Has the computer changed our musical values?
Some years ago, it became apparent that affordable computers and powerful software would soon give the owners of even modest project studios the ability to make professional-quality recordings. Naturally, there was some scepticism in the music media. Some feared the imminent dumbing-down of recorded music, but others felt that the deluge of badly produced material that was surely going to result would just highlight the fact that technology alone didn't make one a producer, and without study, application and above all talent, the technology is merely a toy.
Fast-forward a few years and this argument had all but disappeared from editorial columns. It seemed that although we all had access to powerful recording equipment, the sceptics had been right, and little had changed in terms of popular music. These kinds of musings had been superseded by growing concern about how illegal file-sharing might damage the recording industry. Since the legitimisation of this area (and appropriately it took a technology company to create a workable model where the record companies had failed), file-sharing is a bit of a passé subject these days. Make no mistake though, it still exists, and is perhaps as popular as ever.
With hindsight, it seems to me that these two disparate developments in our industry — the sudden accessibility of desktop music production and the controversial popularity of file-sharing — are more closely linked than you'd imagine, and actually point to a wider problem: Technology has apparently created a generation of music producers and consumers who don't seem to value music at all. How can they value something that's free to anyone with a bit of savvy and a broadband connection, especially when they own the very tools of its production themselves?
But it goes much deeper than that. If you spend all your time in front of your computer, laboriously writing, recording, mixing and mastering your concept album, only to find that actually nobody is interested in it beside a few close friends who are prepared to sit through it (again), then it's very easy to learn the wrong lesson — namely, that your music is worthless. Under these circumstances, it's not difficult to create a justification for downloading other people's music for free — 'Nobody pays for my music, why should I pay for anyone else's?'

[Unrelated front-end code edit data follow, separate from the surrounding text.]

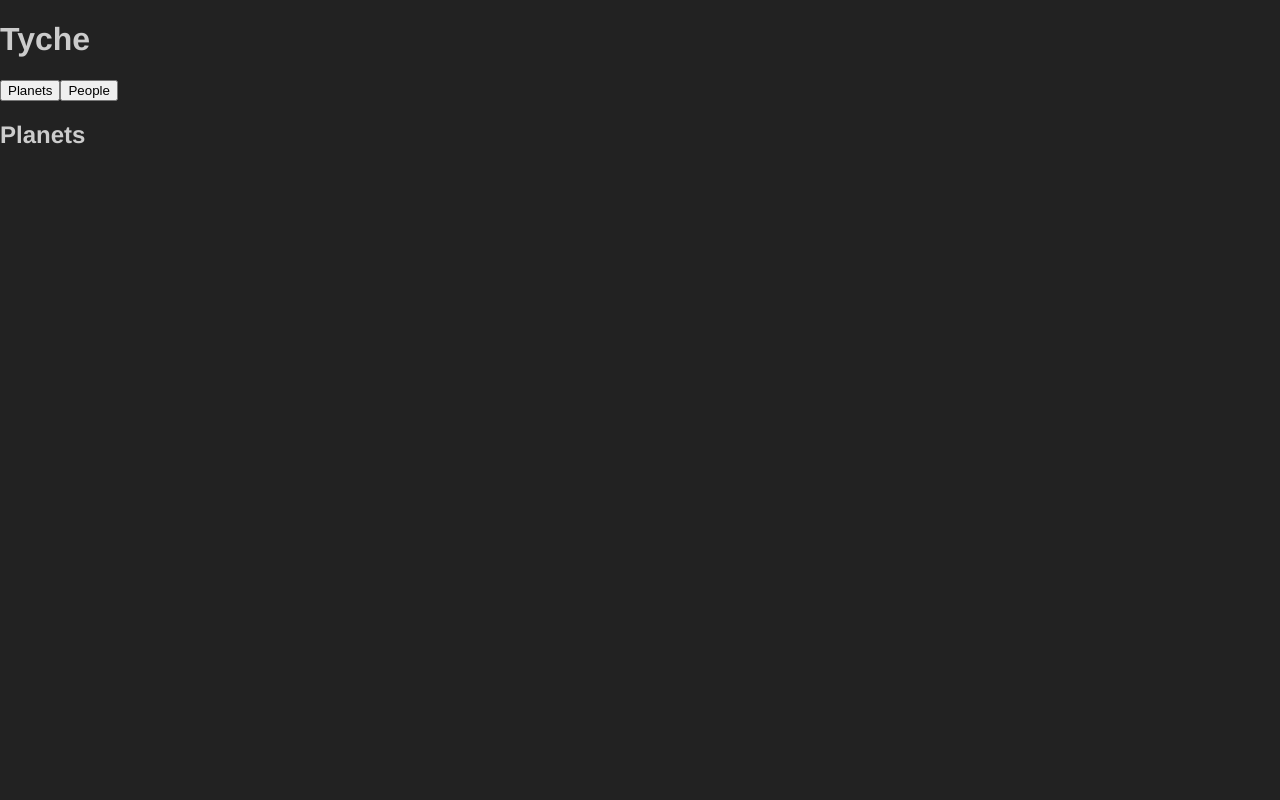
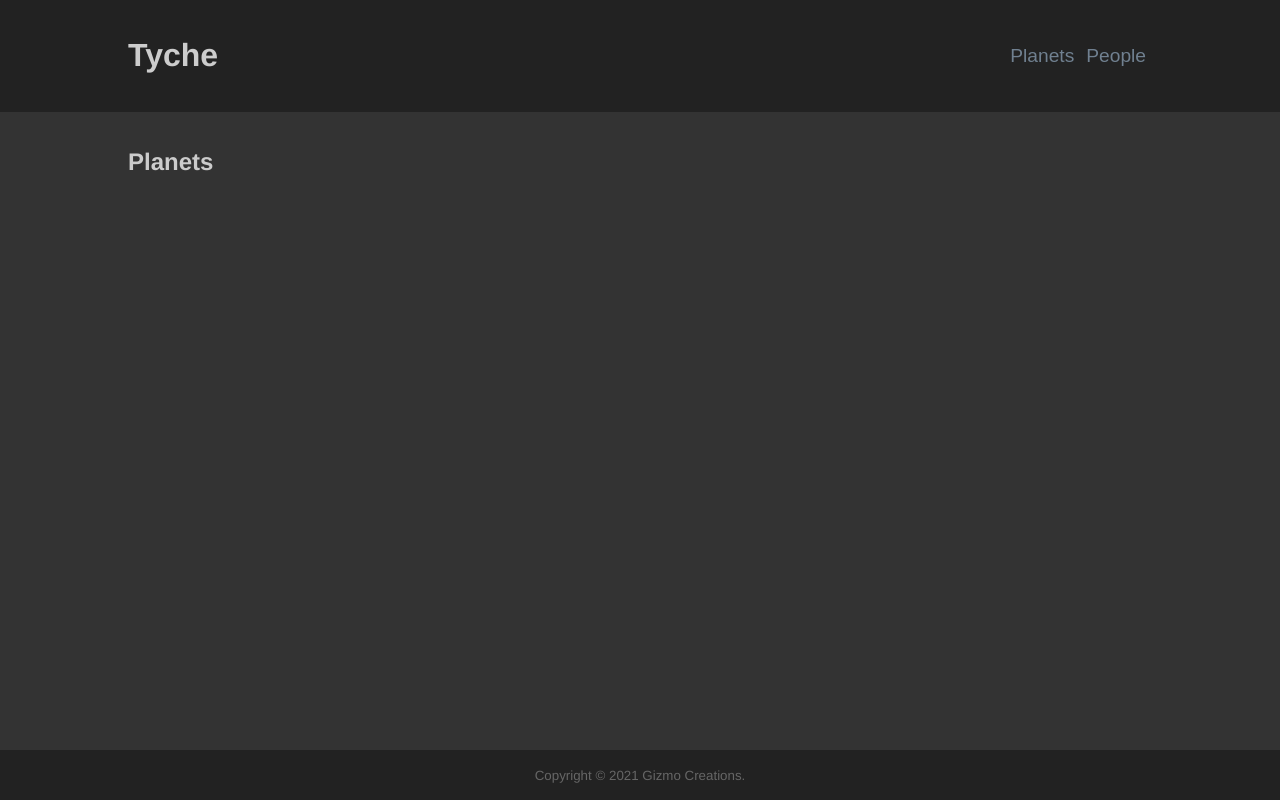
Before and after one commit to jkinley/tyche, a React (Create React App) app: page / in a window 1280 px wide. Built offline with nearby package versions, Linux system fonts and the light colour scheme.

Commit message:
add lodash, more rough build out

```diff
--- a/package.json
+++ b/package.json
@@ -8,6 +8,7 @@
     "@testing-library/react": "^11.1.0",
     "@testing-library/user-event": "^12.1.10",
     "gh-pages": "^3.2.3",
+    "lodash": "^4.17.21",
     "node-sass": "^6.0.1",
     "react": "^17.0.2",
     "react-dom": "^17.0.2",
--- a/src/App.js
+++ b/src/App.js
@@ -2,18 +2,30 @@ import React from 'react';
 import NavBar from './components/navbar';
 import Planets from './components/planets';
 import People from './components/people';
+import _ from 'lodash';
 
 function App() {
   const [page, setPage] = React.useState('planets');
 
   return (
     <div className="App">
-      <h1>Tyche</h1>
-      <NavBar setPage={setPage} />
+      <header className="header">
+        <div className="container">
+          <h1>Tyche</h1>
+          <NavBar setPage={setPage} />
+        </div>
+      </header>
 
-      <div className="content">
+      <main className="main">
+        <div className="container">
         { page === 'planets' ? <Planets /> : <People />}
-      </div>
+        </div>
+      </main>
+      <footer className="footer">
+        <div>
+          <small>Copyright &copy; {new Date().getFullYear()} Gizmo Creations. </small>
+        </div>
+      </footer>
     </div>
   );
 }
--- a/src/components/navbar/index.jsx
+++ b/src/components/navbar/index.jsx
@@ -1,13 +1,13 @@
 import React from 'react';
+import './index.scss';
 
 const NavBar = ({setPage}) => {
 
   return (
-    <nav>
-      <button onClick={() => setPage('planets')}>Planets</button>
-      <button onClick={() => setPage('people')}>People</button>
+    <nav className="navbar">
+      <button className="btn" onClick={() => setPage('planets')}>Planets</button>
+      <button className="btn" onClick={() => setPage('people')}>People</button>
     </nav>
-
   );
 }
 
--- a/src/components/navbar/index.scss
+++ b/src/components/navbar/index.scss
@@ -0,0 +1,12 @@
+.navbar {
+  .btn {
+    border: none;
+    background-color: transparent;
+    color: slategray;
+    font-size: 1.2rem;
+    cursor: pointer;
+    &:hover {
+      color: #ccc;
+    }
+  }
+}
--- a/src/index.scss
+++ b/src/index.scss
@@ -1,6 +1,51 @@
 body {
   margin: 0;
-  background-color: #222222;
+  background-color: #333;
   color: #ccc;
   font-family: 'Helvetica', sans-serif;
+
+  #root {
+    height: 100%;
+  }
+
+  .App {
+    height: 100vh;
+    overflow: hidden;
+    display: grid;
+    grid-template-columns: 1fr;
+    grid-template-rows: auto 1fr auto;
+
+    .header {
+      background-color: #222;
+      padding: 1rem;
+      .container {
+        display: flex;
+        align-items: center;
+        justify-content: space-between;
+      }
+    }
+
+    .nav {
+      padding: 1rem;
+    }
+
+    .main {
+      padding: 1rem;
+      overflow-y: auto;
+    }
+    .footer {
+      display: flex;
+      justify-content: center;
+      background-color: #222;
+      color: #666;
+      padding: 1rem;
+    }
+  }
 }
+
+.container {
+  width: 100%;
+  max-width: 1024px;
+  margin: 0 auto;
+  padding: 0 5%;
+}
```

But to simply download music for free and shove it on your iPod, without ever knowing what it is, is to miss the point of music — that it's created by people. It's not just the soundtrack to your train ride; it's the product of someone's labour, someone's creativity. I've met people who don't even know what half the material on their iPod is, and to me that's the real crime.
When did we stop being interested in music? Certainly, at some point a large swathe of us ceased being interested in who created any particular piece of music and why, who played on whose album, who produced whom, and so on. To me, this fundamental context is what makes music interesting and meaningful beyond the simple, visceral level; it's what makes the music a living thing, rather than just a commodity. It's also the thing that is immediately missing from a collection of music that you've simply gathered up off the Internet. Perhaps not everyone enjoys the mildewy smell or the scratchy throat you get when you've spent all afternoon in a dusty shop reading the sleeve notes of old vinyl albums, looking for something you'd never discovered before. But to me that's what being interested in music, and being a musician, is all about.
I suspect the people I am most critical of here aren't actually reading this column. They're more likely to be on the 'net, bloodshot eyes and skin like wet cheese, pulling down a few hundred MP3s. That's their loss though. It's important that we remember why we liked music in the first place and try to carry over some of that feeling into the work we do, without getting sidelined into the bitterness of the industry, or our own feelings of worthiness in a marketplace which seems to have lost its collective mind. Car salesmen and merchant bankers deal in commodities, but we deal in something far more valuable; creativity. Our industry isn't like other industries, it's one where you can spend a whole lifetime working for absolutely no financial reward, and never get the break you deserve. So you'd better make sure you enjoy it.
Christopher Budd is a lecturer, writer and media composer. He recently scored a documentary called In Search Of The Valley, which is out imminently (www.insearchofthevalley.com).